(Adds analyst comment, updates share price)
By Mridhula Raghavan
Sept 3 (Reuters) - Federal-Mogul Holdings Corp, controlled by billionaire investor Carl Icahn, said it would separate its motorparts and powertrain businesses into two publicly traded companies.
The Southfield, Michigan-based supplier said the separation of the motorparts business, which largely caters to the replacement market, will be in the form of a tax-free spinoff to Federal-Mogul's shareholders.
Icahn, known for his push to split companies, took control of Federal-Mogul when the company emerged from bankruptcy in 2007.
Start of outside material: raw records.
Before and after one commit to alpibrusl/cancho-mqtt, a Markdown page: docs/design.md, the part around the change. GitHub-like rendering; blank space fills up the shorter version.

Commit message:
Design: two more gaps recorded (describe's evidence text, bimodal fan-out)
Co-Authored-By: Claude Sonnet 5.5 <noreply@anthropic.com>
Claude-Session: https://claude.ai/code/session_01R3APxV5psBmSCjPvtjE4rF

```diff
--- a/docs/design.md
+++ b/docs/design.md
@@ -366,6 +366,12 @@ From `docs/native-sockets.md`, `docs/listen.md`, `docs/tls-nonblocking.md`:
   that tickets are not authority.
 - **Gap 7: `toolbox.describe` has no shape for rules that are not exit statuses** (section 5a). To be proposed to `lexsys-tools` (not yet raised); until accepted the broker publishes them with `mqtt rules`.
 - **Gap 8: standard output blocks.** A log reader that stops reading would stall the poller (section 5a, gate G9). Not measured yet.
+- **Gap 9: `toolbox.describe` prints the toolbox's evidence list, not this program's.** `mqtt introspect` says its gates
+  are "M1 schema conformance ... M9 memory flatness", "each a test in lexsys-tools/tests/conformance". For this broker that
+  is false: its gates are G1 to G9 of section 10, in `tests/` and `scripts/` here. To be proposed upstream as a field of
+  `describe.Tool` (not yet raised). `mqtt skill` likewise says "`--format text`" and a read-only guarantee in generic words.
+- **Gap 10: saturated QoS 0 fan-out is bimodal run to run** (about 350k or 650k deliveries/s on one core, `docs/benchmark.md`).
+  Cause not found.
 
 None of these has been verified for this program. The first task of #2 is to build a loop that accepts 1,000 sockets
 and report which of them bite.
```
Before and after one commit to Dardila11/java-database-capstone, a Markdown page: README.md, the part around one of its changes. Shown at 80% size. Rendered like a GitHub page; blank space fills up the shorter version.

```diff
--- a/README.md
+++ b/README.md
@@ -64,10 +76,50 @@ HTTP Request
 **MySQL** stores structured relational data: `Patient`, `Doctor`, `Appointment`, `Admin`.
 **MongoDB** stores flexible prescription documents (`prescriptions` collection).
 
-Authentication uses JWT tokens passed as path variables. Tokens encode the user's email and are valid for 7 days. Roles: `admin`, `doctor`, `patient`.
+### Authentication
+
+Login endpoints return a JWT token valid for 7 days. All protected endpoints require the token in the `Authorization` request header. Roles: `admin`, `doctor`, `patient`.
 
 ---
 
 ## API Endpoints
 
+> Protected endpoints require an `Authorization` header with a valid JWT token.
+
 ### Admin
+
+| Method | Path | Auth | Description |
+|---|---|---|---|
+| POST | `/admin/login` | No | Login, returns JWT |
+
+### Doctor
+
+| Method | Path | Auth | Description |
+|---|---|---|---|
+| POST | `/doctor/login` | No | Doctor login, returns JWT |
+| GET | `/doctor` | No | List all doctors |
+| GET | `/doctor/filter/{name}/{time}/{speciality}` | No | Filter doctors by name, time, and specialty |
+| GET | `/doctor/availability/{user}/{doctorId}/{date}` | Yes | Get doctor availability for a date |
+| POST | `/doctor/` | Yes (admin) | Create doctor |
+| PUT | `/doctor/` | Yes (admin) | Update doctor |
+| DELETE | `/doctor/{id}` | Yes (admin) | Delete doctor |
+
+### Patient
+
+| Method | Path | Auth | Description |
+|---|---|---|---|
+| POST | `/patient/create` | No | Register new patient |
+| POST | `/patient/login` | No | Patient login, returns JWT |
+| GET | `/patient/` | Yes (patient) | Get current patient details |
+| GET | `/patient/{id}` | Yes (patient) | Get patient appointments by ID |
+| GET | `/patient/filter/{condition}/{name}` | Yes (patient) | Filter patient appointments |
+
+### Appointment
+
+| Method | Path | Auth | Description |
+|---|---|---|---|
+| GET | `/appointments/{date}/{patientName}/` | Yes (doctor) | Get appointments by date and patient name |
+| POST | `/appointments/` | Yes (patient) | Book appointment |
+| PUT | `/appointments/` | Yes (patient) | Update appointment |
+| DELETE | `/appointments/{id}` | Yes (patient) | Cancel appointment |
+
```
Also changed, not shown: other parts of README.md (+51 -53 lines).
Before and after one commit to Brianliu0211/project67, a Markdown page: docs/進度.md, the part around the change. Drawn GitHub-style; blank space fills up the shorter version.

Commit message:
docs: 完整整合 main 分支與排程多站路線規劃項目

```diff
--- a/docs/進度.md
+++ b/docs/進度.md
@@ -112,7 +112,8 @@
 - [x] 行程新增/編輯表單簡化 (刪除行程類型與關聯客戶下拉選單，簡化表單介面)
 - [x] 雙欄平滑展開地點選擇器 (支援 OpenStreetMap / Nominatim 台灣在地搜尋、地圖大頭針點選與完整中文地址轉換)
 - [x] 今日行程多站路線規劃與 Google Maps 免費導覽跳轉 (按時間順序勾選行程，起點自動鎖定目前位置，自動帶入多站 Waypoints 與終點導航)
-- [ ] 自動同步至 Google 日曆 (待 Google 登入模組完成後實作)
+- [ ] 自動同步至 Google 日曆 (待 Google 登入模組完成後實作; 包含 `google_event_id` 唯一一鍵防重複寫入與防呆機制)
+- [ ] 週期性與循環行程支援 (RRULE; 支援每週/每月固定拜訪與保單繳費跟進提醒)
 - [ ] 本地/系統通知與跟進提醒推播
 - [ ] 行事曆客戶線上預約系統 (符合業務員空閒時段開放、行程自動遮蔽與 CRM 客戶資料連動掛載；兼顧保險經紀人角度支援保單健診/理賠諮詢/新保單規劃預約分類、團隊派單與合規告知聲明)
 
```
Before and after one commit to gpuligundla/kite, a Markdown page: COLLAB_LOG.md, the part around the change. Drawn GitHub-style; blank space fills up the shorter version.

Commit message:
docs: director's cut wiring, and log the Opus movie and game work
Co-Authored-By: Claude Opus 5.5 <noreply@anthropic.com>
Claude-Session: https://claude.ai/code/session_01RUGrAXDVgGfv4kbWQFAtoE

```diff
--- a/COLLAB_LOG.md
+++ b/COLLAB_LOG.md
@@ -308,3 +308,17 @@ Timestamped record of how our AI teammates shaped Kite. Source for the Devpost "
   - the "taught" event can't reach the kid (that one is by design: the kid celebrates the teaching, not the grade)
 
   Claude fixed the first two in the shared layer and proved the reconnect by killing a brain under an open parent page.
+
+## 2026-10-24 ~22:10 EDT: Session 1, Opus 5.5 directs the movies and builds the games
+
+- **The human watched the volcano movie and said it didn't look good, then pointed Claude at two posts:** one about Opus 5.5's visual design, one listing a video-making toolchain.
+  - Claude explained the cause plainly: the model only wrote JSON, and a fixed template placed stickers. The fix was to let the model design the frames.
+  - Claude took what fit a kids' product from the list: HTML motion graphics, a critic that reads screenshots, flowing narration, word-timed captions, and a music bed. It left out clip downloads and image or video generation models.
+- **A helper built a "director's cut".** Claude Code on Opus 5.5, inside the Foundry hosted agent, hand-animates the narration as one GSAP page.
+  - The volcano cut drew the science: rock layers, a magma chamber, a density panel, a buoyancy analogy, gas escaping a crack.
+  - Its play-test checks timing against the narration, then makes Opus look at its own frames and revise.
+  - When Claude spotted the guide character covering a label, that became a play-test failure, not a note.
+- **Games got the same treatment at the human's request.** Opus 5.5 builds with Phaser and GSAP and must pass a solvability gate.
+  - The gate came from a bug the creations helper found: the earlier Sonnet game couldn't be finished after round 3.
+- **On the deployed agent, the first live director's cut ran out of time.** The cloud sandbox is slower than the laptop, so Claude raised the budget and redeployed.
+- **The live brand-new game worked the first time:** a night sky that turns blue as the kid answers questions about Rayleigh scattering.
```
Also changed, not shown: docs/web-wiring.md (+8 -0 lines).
Sources said in March 2011 that Icahn was trying to sell the company, but the activist investor did not confirm the news. (http://reut.rs/1roRDwk)
"Upon separation, both businesses will be well-capitalized and poised for standalone success," Chairman Icahn said in a statement on Wednesday.
Icahn Associates Corp held about 80 percent of Federal-Mogul as of June 30.
The company's aftermarket motorparts business, smaller of the two, has been underperforming its powertrain business, which makes engine bearings, pistons and transmission products.
The motorparts business booked revenue of $2.93 billion in 2013, while the powertrain had revenue of $4.17 billion.
Analyst Brian Sponheimer of Gabelli & Co said the spin-off could attract buyers for the company's main powertrain business.
"I think one of the reasons why the company is engaging in a tax-free spin is because the powertrains business, in my opinion, would be an highly attractive candidate for an acquisition," Sponheimer said.
Sponheimer namedInc, AG and Automotive Plc as potential suitors.
Chief Executive James Verrier during an earnings call in July said the auto-parts maker's acquisitions will generally be in technology in the powertrain area.
None of the three companies responded to emails seeking comment.
The spin off is expected to be completed in the first half of 2015.
Federal-Mogul shares were 2.5 percent higher at $17.70 in early afternoon trading on the Nasdaq on Wednesday. The shares had fallen 12 percent since the start of the year to Tuesday's close. (Editing by Sriraj Kalluvila and Maju Samuel)